# Work required:
All of the entries should be written out again exactly.

==============================

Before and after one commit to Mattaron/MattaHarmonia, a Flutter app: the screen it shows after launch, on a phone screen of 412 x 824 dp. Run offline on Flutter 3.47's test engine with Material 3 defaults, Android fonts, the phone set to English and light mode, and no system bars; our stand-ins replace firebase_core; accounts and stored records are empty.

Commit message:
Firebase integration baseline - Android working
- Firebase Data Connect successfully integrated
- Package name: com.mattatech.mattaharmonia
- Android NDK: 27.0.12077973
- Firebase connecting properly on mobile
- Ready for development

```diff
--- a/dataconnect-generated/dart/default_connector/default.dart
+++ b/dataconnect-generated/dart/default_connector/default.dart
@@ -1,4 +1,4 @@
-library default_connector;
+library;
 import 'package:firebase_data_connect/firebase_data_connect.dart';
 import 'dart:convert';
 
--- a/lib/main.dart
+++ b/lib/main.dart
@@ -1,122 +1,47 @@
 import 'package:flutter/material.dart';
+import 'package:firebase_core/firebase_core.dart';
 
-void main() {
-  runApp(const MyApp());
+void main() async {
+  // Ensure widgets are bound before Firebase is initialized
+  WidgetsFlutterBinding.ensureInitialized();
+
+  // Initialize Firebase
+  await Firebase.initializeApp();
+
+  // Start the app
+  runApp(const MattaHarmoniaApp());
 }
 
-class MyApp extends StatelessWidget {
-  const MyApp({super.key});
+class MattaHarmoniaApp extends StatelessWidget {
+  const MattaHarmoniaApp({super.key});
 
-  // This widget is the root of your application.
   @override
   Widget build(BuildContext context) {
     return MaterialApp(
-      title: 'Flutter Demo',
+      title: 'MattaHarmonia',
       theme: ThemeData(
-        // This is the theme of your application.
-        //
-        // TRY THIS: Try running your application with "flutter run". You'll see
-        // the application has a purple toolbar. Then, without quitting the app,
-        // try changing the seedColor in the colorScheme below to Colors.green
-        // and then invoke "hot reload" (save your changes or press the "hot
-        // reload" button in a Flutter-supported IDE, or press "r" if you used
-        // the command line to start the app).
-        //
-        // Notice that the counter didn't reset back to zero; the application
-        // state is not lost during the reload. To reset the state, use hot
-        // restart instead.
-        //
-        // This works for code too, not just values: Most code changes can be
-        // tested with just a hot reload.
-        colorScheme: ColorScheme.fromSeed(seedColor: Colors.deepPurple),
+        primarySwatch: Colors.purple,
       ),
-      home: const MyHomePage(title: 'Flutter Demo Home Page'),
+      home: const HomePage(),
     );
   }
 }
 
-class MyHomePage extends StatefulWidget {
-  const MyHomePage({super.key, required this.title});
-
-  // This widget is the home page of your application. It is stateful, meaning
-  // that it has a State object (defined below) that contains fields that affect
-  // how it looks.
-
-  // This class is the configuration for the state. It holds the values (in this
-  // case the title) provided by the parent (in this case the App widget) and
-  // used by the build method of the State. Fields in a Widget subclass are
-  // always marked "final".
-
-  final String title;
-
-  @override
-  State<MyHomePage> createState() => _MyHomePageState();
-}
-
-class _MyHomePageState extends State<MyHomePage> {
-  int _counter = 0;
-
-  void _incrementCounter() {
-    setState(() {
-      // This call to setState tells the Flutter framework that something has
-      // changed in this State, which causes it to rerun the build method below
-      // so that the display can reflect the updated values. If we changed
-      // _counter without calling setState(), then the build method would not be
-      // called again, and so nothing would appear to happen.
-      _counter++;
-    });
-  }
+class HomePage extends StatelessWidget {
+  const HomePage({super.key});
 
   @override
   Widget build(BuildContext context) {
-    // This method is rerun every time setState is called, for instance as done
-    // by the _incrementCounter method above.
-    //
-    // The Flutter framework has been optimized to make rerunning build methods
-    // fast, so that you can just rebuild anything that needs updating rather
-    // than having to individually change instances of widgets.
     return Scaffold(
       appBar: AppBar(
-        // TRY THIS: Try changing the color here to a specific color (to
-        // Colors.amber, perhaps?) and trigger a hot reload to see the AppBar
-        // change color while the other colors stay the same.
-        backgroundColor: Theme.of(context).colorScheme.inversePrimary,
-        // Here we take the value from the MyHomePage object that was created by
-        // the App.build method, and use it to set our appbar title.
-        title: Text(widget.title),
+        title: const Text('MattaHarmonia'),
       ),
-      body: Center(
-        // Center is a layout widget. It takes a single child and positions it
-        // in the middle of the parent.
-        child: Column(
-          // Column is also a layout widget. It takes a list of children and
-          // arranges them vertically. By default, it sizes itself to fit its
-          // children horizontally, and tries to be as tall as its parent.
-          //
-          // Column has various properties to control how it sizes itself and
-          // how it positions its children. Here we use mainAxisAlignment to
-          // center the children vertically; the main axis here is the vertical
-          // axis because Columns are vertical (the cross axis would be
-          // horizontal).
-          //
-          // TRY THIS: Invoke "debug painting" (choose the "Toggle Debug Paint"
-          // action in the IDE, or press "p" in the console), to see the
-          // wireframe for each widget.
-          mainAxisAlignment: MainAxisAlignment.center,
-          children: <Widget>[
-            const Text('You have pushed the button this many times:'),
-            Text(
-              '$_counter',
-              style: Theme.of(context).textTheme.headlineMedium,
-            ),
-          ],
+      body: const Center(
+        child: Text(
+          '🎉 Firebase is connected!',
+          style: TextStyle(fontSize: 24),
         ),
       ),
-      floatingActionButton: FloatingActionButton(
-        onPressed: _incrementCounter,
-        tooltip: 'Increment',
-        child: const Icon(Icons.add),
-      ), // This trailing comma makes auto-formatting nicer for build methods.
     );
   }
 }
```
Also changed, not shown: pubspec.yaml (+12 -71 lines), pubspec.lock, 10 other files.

==============================

# Final answer:
Before and after one commit to Mattaron/MattaHarmonia, a Flutter app: the screen it shows after launch, on a phone screen of 412 x 824 dp. Run offline on Flutter 3.47's test engine with Material 3 defaults, Android fonts, the phone set to English and light mode, and no system bars; our stand-ins replace firebase_core; accounts and stored records are empty.

Commit message:
Firebase integration baseline - Android working
- Firebase Data Connect successfully integrated
- Package name: com.mattatech.mattaharmonia
- Android NDK: 27.0.12077973
- Firebase connecting properly on mobile
- Ready for development

```diff
--- a/dataconnect-generated/dart/default_connector/default.dart
+++ b/dataconnect-generated/dart/default_connector/default.dart
@@ -1,4 +1,4 @@
-library default_connector;
+library;
 import 'package:firebase_data_connect/firebase_data_connect.dart';
 import 'dart:convert';
 
--- a/lib/main.dart
+++ b/lib/main.dart
@@ -1,122 +1,47 @@
 import 'package:flutter/material.dart';
+import 'package:firebase_core/firebase_core.dart';
 
-void main() {
-  runApp(const MyApp());
+void main() async {
+  // Ensure widgets are bound before Firebase is initialized
+  WidgetsFlutterBinding.ensureInitialized();
+
+  // Initialize Firebase
+  await Firebase.initializeApp();
+
+  // Start the app
+  runApp(const MattaHarmoniaApp());
 }
 
-class MyApp extends StatelessWidget {
-  const MyApp({super.key});
+class MattaHarmoniaApp extends StatelessWidget {
+  const MattaHarmoniaApp({super.key});
 
-  // This widget is the root of your application.
   @override
   Widget build(BuildContext context) {
     return MaterialApp(
-      title: 'Flutter Demo',
+      title: 'MattaHarmonia',
       theme: ThemeData(
-        // This is the theme of your application.
-        //
-        // TRY THIS: Try running your application with "flutter run". You'll see
-        // the application has a purple toolbar. Then, without quitting the app,
-        // try changing the seedColor in the colorScheme below to Colors.green
-        // and then invoke "hot reload" (save your changes or press the "hot
-        // reload" button in a Flutter-supported IDE, or press "r" if you used
-        // the command line to start the app).
-        //
-        // Notice that the counter didn't reset back to zero; the application
-        // state is not lost during the reload. To reset the state, use hot
-        // restart instead.
-        //
-        // This works for code too, not just values: Most code changes can be
-        // tested with just a hot reload.
-        colorScheme: ColorScheme.fromSeed(seedColor: Colors.deepPurple),
+        primarySwatch: Colors.purple,
       ),
-      home: const MyHomePage(title: 'Flutter Demo Home Page'),
+      home: const HomePage(),
     );
   }
 }
 
-class MyHomePage extends StatefulWidget {
-  const MyHomePage({super.key, required this.title});
-
-  // This widget is the home page of your application. It is stateful, meaning
-  // that it has a State object (defined below) that contains fields that affect
-  // how it looks.
-
-  // This class is the configuration for the state. It holds the values (in this
-  // case the title) provided by the parent (in this case the App widget) and
-  // used by the build method of the State. Fields in a Widget subclass are
-  // always marked "final".
-
-  final String title;
-
-  @override
-  State<MyHomePage> createState() => _MyHomePageState();
-}
-
-class _MyHomePageState extends State<MyHomePage> {
-  int _counter = 0;
-
-  void _incrementCounter() {
-    setState(() {
-      // This call to setState tells the Flutter framework that something has
-      // changed in this State, which causes it to rerun the build method below
-      // so that the display can reflect the updated values. If we changed
-      // _counter without calling setState(), then the build method would not be
-      // called again, and so nothing would appear to happen.
-      _counter++;
-    });
-  }
+class HomePage extends StatelessWidget {
+  const HomePage({super.key});
 
   @override
   Widget build(BuildContext context) {
-    // This method is rerun every time setState is called, for instance as done
-    // by the _incrementCounter method above.
-    //
-    // The Flutter framework has been optimized to make rerunning build methods
-    // fast, so that you can just rebuild anything that needs updating rather
-    // than having to individually change instances of widgets.
     return Scaffold(
       appBar: AppBar(
-        // TRY THIS: Try changing the color here to a specific color (to
-        // Colors.amber, perhaps?) and trigger a hot reload to see the AppBar
-        // change color while the other colors stay the same.
-        backgroundColor: Theme.of(context).colorScheme.inversePrimary,
-        // Here we take the value from the MyHomePage object that was created by
-        // the App.build method, and use it to set our appbar title.
-        title: Text(widget.title),
+        title: const Text('MattaHarmonia'),
       ),
-      body: Center(
-        // Center is a layout widget. It takes a single child and positions it
-        // in the middle of the parent.
-        child: Column(
-          // Column is also a layout widget. It takes a list of children and
-          // arranges them vertically. By default, it sizes itself to fit its
-          // children horizontally, and tries to be as tall as its parent.
-          //
-          // Column has various properties to control how it sizes itself and
-          // how it positions its children. Here we use mainAxisAlignment to
-          // center the children vertically; the main axis here is the vertical
-          // axis because Columns are vertical (the cross axis would be
-          // horizontal).
-          //
-          // TRY THIS: Invoke "debug painting" (choose the "Toggle Debug Paint"
-          // action in the IDE, or press "p" in the console), to see the
-          // wireframe for each widget.
-          mainAxisAlignment: MainAxisAlignment.center,
-          children: <Widget>[
-            const Text('You have pushed the button this many times:'),
-            Text(
-              '$_counter',
-              style: Theme.of(context).textTheme.headlineMedium,
-            ),
-          ],
+      body: const Center(
+        child: Text(
+          '🎉 Firebase is connected!',
+          style: TextStyle(fontSize: 24),
         ),
       ),
-      floatingActionButton: FloatingActionButton(
-        onPressed: _incrementCounter,
-        tooltip: 'Increment',
-        child: const Icon(Icons.add),
-      ), // This trailing comma makes auto-formatting nicer for build methods.
     );
   }
 }
```
Also changed, not shown: pubspec.yaml (+12 -71 lines), pubspec.lock, 10 other files.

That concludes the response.